Sustainable water consumption for irrigation can feed an additional 2.8 billion people

November 25th, 2018 | Download as PDF
Sustainable water consumption for irrigation can feed an additional 2.8 billion people

Global water consumption for irrigation can sustainably increase by 48%, according to a recent global assessment (photo: Ian Sane,

Closing the gap between actual and maximum crop yield

Global crop production depends on water received both as precipitation (or ‘green water’) and irrigation (or ‘blue water’) from surface water bodies and aquifers. The actual yield that a farmer currently achieves is often less than the potential yield he could achieve under optimal circumstances for a crop cultivar, that is, a situation with non-limiting water and nutrient supplies, and with pests, weeds, and diseases effectively controlled. The difference between this potential yield and the actual yield is called the crop yield gap. Additional irrigation will be needed in many places in order to close the yield gap and to maximize food production.

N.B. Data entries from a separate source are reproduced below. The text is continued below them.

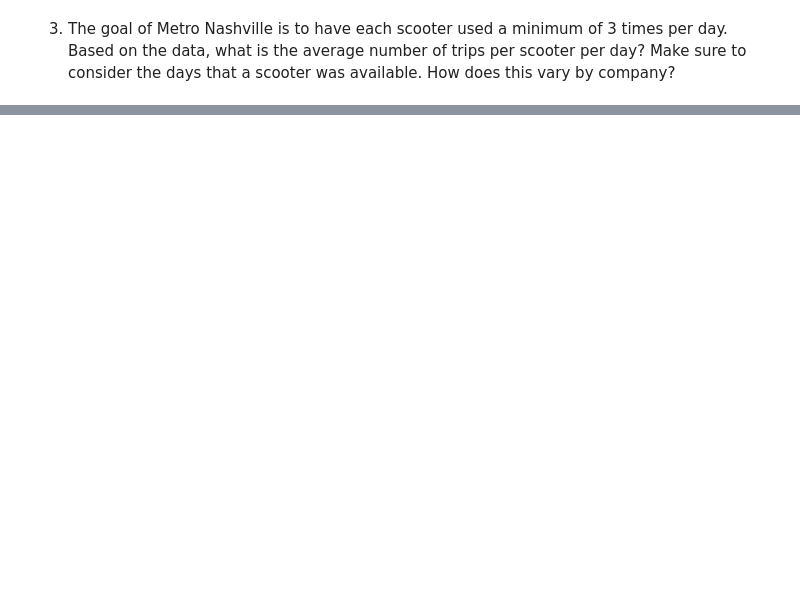
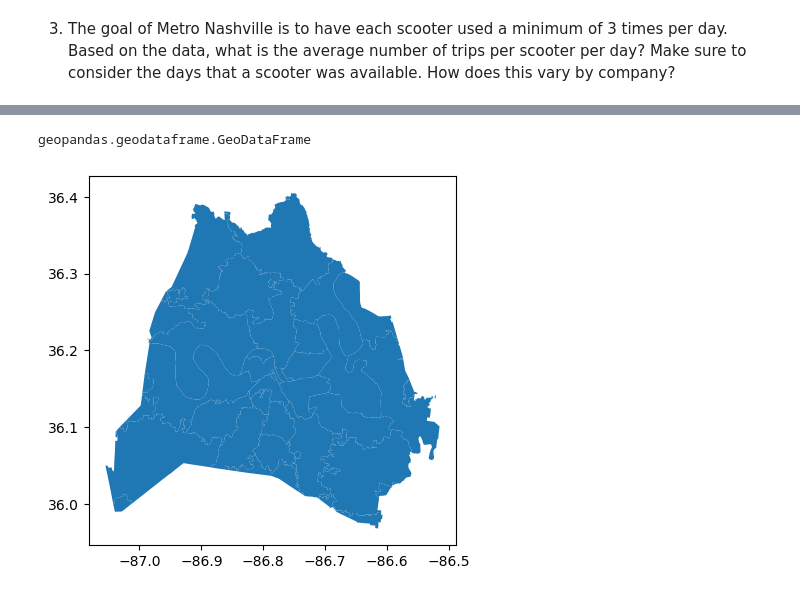
Before and after one commit to NSS-Data-Analytics-Cohort-10/scooters-group-1, a Jupyter notebook: notebooks/scooters_nb.ipynb, the cells around one changed output, grey strips where cells are left out. Drawn from its saved outputs; the diff is of its cells as text; code cells hidden in the pictures; blank space fills up the shorter version.

```diff
--- a/notebooks/scooters_nb.ipynb
+++ b/notebooks/scooters_nb.ipynb
@@ -299,0 +320,2 @@ trips_per_sumdid
+# %%
+zipcodes = gpd.read_file('../data/zipcodes.geojson')
@@ -300 +333,9 @@ trips_per_sumdid
+# %%
+type(zipcodes)
+# %% [output]
+geopandas.geodataframe.GeoDataFrame
+# %%
+zipcodes.plot();
+# %% [output]
+[figure, added]
 # %%
```
Also changed, not shown: parts of 14 cells of this notebook.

Closing this gap with sustainable water use

In some regions, the development of irrigation is limited by the availability of blue water resources. In other places with blue water resources, more water is needed for irrigation than can be replenished on rainy days. Using this water for irrigation may not be sustainable: too little water may be left to sustain aquatic habitats, and groundwater resources may be depleted.

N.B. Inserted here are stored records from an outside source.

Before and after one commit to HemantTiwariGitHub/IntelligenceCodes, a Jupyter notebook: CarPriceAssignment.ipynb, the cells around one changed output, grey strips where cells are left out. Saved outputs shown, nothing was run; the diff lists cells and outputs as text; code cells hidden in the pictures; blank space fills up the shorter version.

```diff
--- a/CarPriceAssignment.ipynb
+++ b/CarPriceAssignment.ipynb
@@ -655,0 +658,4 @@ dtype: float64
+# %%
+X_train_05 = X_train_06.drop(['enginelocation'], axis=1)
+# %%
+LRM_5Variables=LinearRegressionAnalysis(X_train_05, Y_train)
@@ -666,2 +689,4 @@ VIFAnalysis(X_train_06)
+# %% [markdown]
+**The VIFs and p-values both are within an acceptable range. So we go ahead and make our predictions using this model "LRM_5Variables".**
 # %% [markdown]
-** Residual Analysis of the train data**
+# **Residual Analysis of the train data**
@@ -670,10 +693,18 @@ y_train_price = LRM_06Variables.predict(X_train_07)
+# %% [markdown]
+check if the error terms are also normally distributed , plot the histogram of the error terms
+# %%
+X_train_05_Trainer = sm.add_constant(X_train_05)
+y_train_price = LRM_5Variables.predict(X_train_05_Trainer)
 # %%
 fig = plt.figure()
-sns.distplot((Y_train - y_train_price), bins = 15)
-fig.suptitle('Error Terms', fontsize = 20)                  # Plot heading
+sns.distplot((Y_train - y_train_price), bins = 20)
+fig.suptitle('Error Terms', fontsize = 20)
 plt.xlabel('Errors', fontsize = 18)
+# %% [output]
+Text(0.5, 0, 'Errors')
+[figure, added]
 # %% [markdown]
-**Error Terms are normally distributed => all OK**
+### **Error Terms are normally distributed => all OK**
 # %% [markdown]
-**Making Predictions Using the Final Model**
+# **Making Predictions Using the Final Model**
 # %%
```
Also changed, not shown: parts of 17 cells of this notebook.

For the world’s existing croplands, the irrigation water demand under current and maximized crop production has been quantified. This was done for 16 major crops that account for 73% of the planet’s cultivated areas and 70% of global crop production. These numbers were compared to local renewable freshwater availability, accounting for the volumes of water that are needed to sustain aquatic habitats, the so-called ‘environmental flows’. Thus, world regions could be identified where irrigation can be expanded into currently rainfed croplands without threatening freshwater ecosystems. The results are hopeful.

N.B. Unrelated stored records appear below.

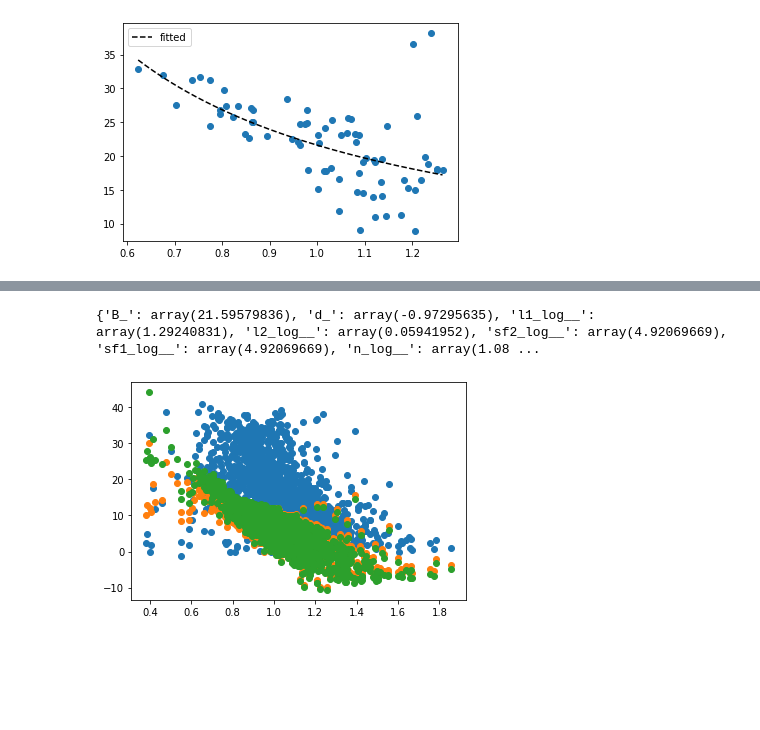
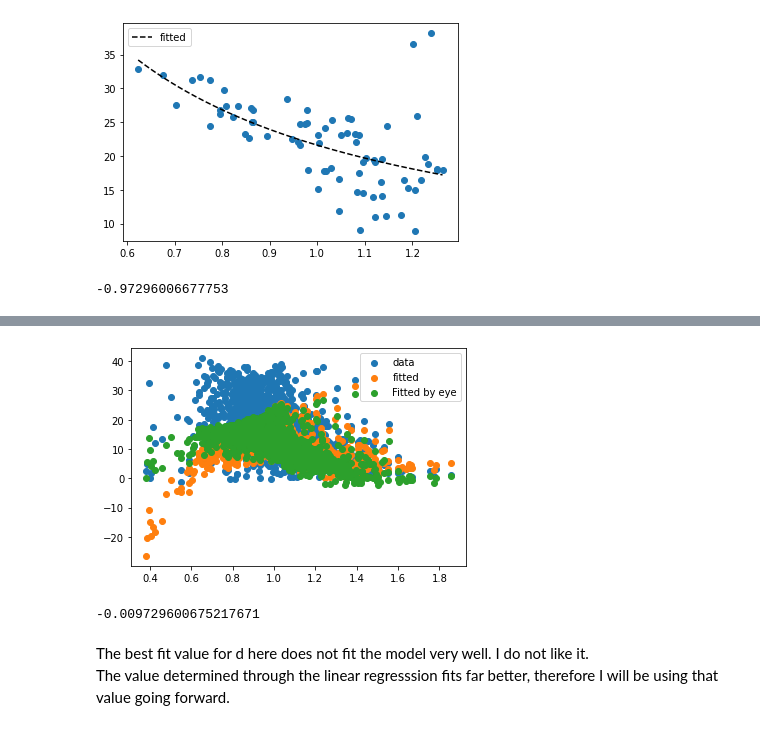
Before and after one commit to ni-phy/year4-project, a Jupyter notebook: Henry/3d_fitting.ipynb, the cells around one changed output, grey strips where cells are left out. Drawn from its saved outputs; the diff is of its cells as text; code cells hidden in the pictures; blank space fills up the shorter version.

```diff
--- a/Henry/3d_fitting.ipynb
+++ b/Henry/3d_fitting.ipynb
@@ -183,54 +174,47 @@ B = coefs2[0][0]
 d = coefs2[0][1]
 X = np.array([Age, Mass]).T
 
-
+print(d)
 
 with pm.Model() as model:
 
     B_= pm.Normal('B_', B, B*0.5)
-
-
-    d_ = pm.Normal('d_', d, d)
-
-
+    d_ = pm.Uniform('d_', d, d*0.01)
 
     mean =  B_ *Mass**d_
 
     resid = Prot - mean
-
 
 
     l1 = pm.Lognormal('l1', mu=np.log(3.6), sigma=0.11)  # 1
     l2 = pm.Lognormal('l2', mu=np.log(0.4), sigma=0.11)
 
     sf2 = pm.Lognormal("sf2", mu=np.log(160), sigma=1)
     sf1 = pm.Lognormal("sf1", mu=np.log(160), sigma=1)
 
-
     K1 = pm.gp.cov.ExpQuad(2, l1) * sf1**2
     K2 = pm.gp.cov.ExpQuad(2, l2) * sf2**2
 
     K = K1 * K2
 
+
     n = pm.HalfCauchy("n", beta=3)
-
 
     gp = pm.gp.Marginal(cov_func=K)
     obs = gp.marginal_likelihood("obs", X=X, y=resid, noise=n)
 
     mp = pm.find_MAP()
 
-print(mp)
-
-
-
-#plt.scatter(Age, Mass, c=Prot, cmap='Reds')
-plt.scatter(Mass, Prot)
-plt.scatter(Mass, A* Mass**mp['d_'] + mu)
-plt.scatter(Mass, A* Mass**-1.6 + mu)
+plt.scatter(Mass, Prot, label='data')
+plt.scatter(Mass, A* Mass**mp['d_'] + mu, label='fitted')
+plt.scatter(Mass, A* Mass**-1.6 + mu, label='Fitted by eye')
+plt.legend()
 plt.show()
-#plt.scatter(Age, Mass, c = A * Mass**mp['d_'] + mu, cmap='Reds')
+print(mp['d_'])
 # %% [output]
+-0.97296006677753
 [interactive output not drawn]
-{'B_': array(21.59579836), 'd_': array(-0.97295635), 'l1_log__': array(1.29240831), 'l2_log__': array(0.05941952), 'sf2_log__': array(4.92069669), 'sf1_log__': array(4.92069669), 'n_log__': array(1.08 ...
-[figure, old version]
+[figure, new version]
+-0.009729600675217671
+# %% [markdown]
+The best fit value for d here does not fit the model very well. I do not like it. <br>The value determined through the linear regresssion fits far better, therefore I will be using that value going forward.
```
Also changed, not shown: parts of 18 cells of this notebook.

An additional 2.8 billion people can be fed sustainably

Global water consumption for irrigation could sustainably increase by 48%, the results show. Thus, 37% more calories could be produced, enough to feed an additional 2.8 billion people. If current unsustainable blue water consumption practices were eliminated, a sustainable irrigation expansion and intensification would still enable a 24% increase in calorie production. Collectively, these results show that the sustainable expansion and intensification of irrigation in selected croplands could contribute substantially to achieving food security and environmental goals in tandem in the coming decades.

The results are hopeful for many regions where food security is under pressure. Sustainable irrigation could increase national food self-sufficiency in many countries that today meet large fractions of their domestic food demand through international trade. According to this study, China has the greatest potential to sustainably increase crop production by intensifying and expanding irrigation, thereby feeding an additional 382 million people. Africa currently produces enough calories to feed 400 million people, making it the continent with the largest gap between crop production and demand. An increase in yields through investments in irrigation expansion could sustainably feed an additional 450 million people and substantially reduce the continent’s dependence on food imports.

What needs to be done

Adequate and informed investments in irrigation infrastructure can help to feed billions more people, avoid agricultural expansion into natural habitats, and safeguard local boundaries of freshwater allocation for human and natural systems. More needs to be done than just installing more irrigation infrastructure, however. In addition, nutrient (fertilizer) supply needs to be improved, crop switching or increased cropping frequencies may be needed, and rainwater should be stored for its use during the dry seasons.


Source: Rosa et al., 2018. Environmental Research Letters 13.